While North Korea is seemingly moving towards reconciliation with America and South Korea, the US is right to mistrust the regime that has repeatedly broken its word and to show deterrence, asserts Stephen Collinson of CNN. It might be offering an olive branch right now because its nuclear development is so advanced that no further missile tests will be needed. The renewal of dialogue could also be an underhanded effort to divide the US and South Korea over their preferred approaches to the regime. North Korea might be using this dialogue to give itself breathing space after recent sanctions that were particularly isolating. Deterrence is best.
The unexpected softening of North Korea’s stance regarding the possibility of giving up its nuclear weapons is a promising step towards better relations, suggest Choe Sang-Hun and Mark Landler of The New York Times. A meeting between delegates of the two Koreas is said to have gone very positively. This marks a strong shift from the regime’s past stance that was more confrontational. North Korea has been freshly non-demanding in talks. Feared requests, such as asking that the US and South Korea cancel their upcoming military exercises were not made.
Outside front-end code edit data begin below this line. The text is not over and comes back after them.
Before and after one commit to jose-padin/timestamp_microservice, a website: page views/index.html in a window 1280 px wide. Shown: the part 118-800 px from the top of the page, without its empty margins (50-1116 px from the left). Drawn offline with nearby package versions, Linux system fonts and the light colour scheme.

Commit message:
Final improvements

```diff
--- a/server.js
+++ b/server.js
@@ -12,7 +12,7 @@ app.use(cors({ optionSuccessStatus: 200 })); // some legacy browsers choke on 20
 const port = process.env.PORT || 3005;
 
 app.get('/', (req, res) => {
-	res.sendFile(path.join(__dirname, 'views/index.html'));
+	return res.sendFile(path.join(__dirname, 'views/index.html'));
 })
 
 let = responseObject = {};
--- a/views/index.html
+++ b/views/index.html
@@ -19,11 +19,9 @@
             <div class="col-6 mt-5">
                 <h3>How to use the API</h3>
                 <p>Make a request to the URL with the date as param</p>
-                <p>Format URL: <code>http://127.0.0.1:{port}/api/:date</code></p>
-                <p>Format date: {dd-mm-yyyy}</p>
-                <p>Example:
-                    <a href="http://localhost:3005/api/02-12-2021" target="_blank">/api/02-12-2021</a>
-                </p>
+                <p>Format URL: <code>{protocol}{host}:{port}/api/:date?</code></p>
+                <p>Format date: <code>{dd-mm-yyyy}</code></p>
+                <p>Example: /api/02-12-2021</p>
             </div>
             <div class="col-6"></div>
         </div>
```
While prudence is advised, dialogue with the regime could yield great results.